Task to complete: Which lines of the entries contain the word "acronym"? Please list them.

*** Opening Records for this task ***

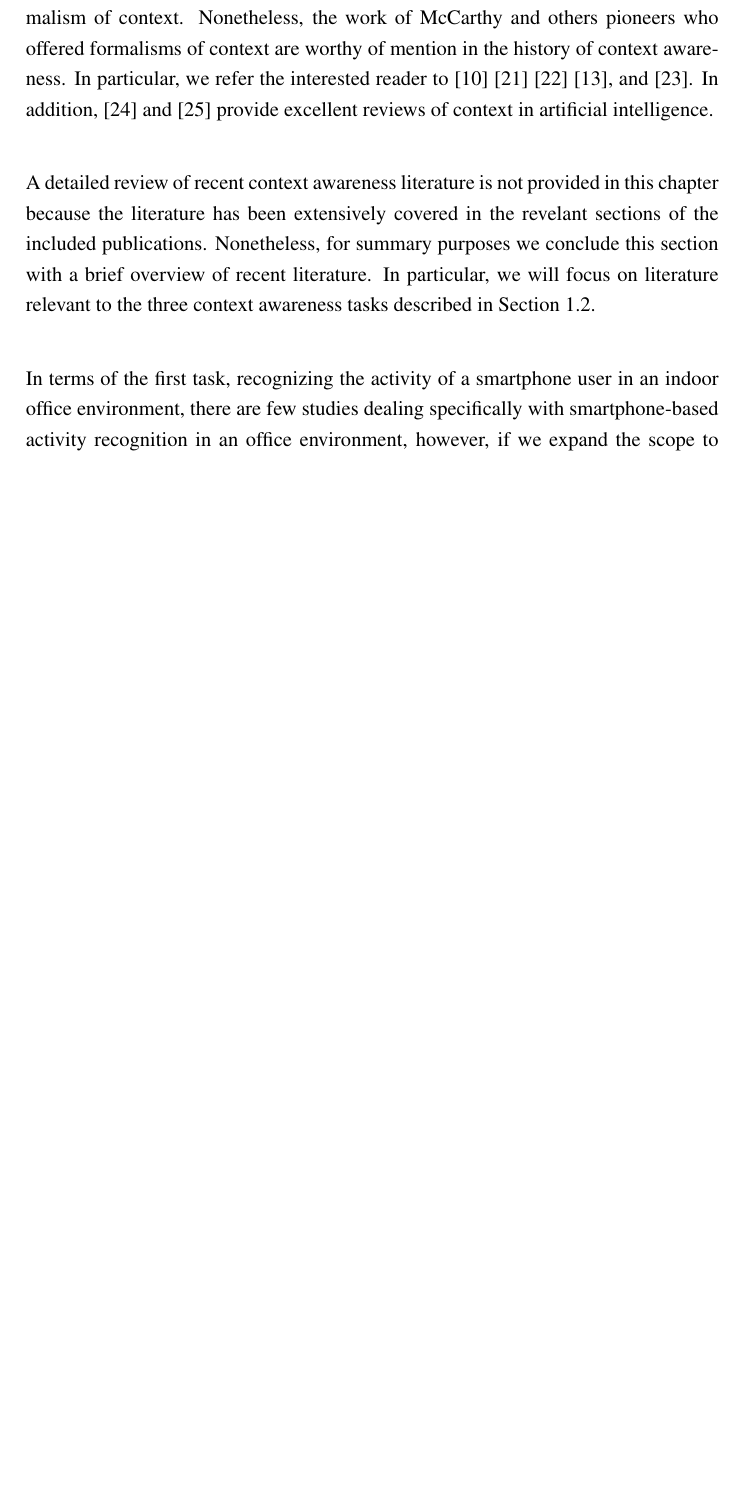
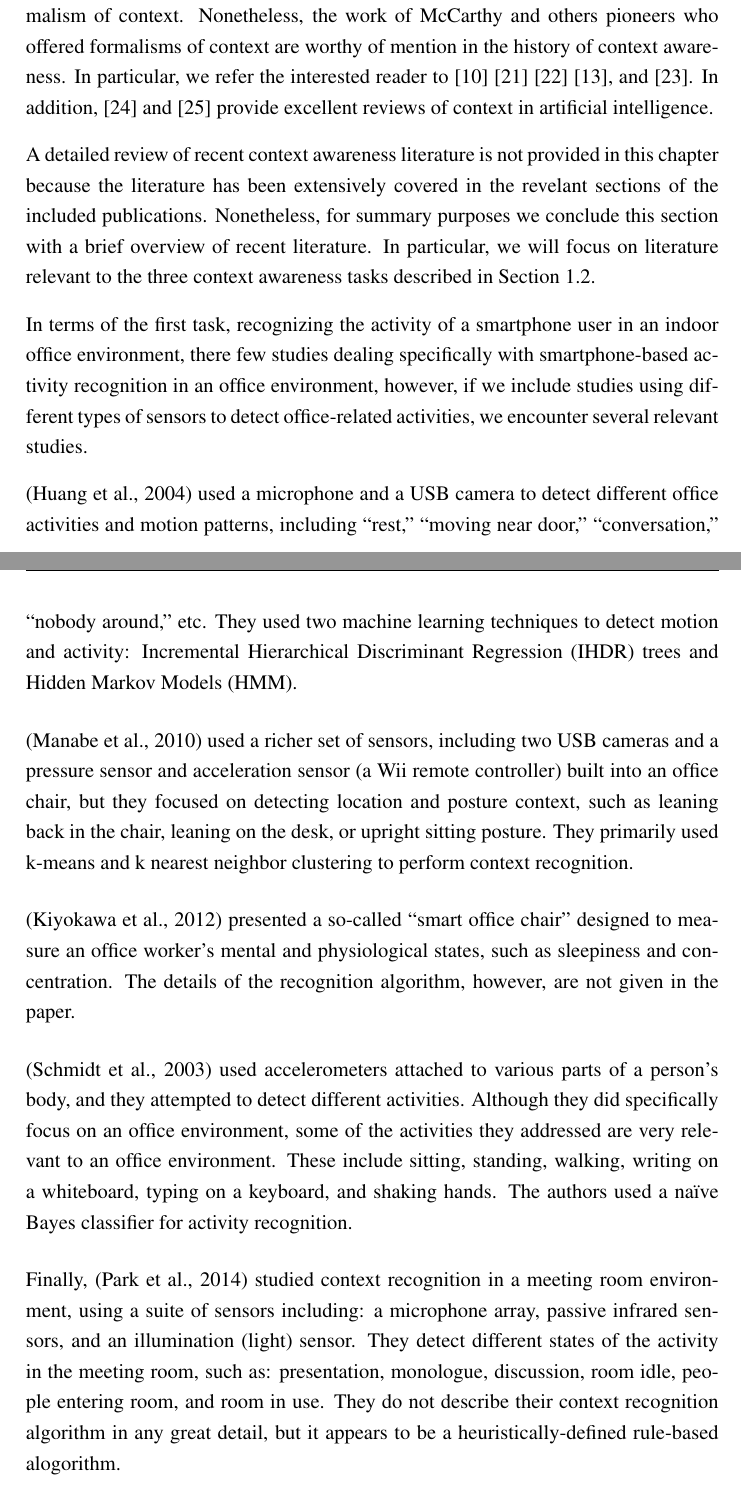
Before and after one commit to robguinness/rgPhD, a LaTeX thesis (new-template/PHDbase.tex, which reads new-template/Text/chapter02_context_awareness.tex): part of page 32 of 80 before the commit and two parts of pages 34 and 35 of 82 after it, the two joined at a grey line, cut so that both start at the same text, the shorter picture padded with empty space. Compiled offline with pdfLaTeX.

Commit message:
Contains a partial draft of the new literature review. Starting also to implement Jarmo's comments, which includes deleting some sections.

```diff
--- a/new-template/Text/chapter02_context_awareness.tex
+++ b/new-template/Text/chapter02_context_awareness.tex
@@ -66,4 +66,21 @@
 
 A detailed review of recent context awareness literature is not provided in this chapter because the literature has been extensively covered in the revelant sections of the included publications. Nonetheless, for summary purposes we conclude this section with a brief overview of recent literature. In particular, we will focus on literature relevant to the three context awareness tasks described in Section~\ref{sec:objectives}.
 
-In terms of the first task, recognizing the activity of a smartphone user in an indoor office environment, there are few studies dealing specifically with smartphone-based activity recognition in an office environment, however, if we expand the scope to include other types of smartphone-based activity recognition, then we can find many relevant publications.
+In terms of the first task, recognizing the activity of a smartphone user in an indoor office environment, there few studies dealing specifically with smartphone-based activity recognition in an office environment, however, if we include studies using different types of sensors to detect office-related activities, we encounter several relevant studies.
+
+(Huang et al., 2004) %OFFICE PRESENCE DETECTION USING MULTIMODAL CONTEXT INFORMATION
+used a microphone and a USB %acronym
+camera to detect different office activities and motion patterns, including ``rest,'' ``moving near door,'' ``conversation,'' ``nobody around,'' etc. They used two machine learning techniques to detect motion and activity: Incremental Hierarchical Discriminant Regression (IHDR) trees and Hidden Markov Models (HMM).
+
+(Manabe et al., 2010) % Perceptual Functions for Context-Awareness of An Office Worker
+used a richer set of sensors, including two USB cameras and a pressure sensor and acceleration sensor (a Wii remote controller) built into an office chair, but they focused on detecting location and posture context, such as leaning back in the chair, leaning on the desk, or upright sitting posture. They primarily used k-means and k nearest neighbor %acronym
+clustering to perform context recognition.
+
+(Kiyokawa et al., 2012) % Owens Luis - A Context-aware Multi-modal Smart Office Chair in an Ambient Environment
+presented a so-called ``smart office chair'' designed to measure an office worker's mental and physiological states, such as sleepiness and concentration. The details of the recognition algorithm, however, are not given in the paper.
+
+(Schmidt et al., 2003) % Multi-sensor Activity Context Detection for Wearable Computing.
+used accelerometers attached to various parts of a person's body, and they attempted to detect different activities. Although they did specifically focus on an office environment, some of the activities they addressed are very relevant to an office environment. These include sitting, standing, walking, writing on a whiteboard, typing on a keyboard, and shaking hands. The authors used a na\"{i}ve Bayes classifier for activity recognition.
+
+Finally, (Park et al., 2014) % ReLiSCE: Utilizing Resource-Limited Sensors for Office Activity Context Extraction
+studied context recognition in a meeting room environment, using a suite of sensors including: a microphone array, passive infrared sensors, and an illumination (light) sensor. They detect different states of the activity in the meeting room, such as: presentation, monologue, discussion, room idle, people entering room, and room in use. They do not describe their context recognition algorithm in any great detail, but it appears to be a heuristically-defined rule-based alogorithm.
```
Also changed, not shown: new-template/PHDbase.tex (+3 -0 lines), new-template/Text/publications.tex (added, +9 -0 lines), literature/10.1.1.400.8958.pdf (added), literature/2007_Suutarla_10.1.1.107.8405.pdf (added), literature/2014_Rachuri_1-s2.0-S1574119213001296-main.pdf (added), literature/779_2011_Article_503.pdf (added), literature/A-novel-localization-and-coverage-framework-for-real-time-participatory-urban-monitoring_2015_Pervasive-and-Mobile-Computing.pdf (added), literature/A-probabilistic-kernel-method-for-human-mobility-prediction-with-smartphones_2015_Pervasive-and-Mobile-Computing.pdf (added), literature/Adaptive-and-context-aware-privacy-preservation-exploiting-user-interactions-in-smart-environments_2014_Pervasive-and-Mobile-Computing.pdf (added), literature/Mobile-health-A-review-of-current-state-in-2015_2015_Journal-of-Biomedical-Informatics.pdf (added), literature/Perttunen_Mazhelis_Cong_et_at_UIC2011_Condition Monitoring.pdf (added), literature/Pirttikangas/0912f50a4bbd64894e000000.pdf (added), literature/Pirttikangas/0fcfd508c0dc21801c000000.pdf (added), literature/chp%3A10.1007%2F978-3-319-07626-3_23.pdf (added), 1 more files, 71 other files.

*** Closing Records for this task ***

Exercise answer:
+used a microphone and a USB %acronym
+used a richer set of sensors, including two USB cameras and a pressure sensor and acceleration sensor (a Wii remote controller) built into an office chair, but they focused on detecting location and posture context, such as leaning back in the chair, leaning on the desk, or upright sitting posture. They primarily used k-means and k nearest neighbor %acronym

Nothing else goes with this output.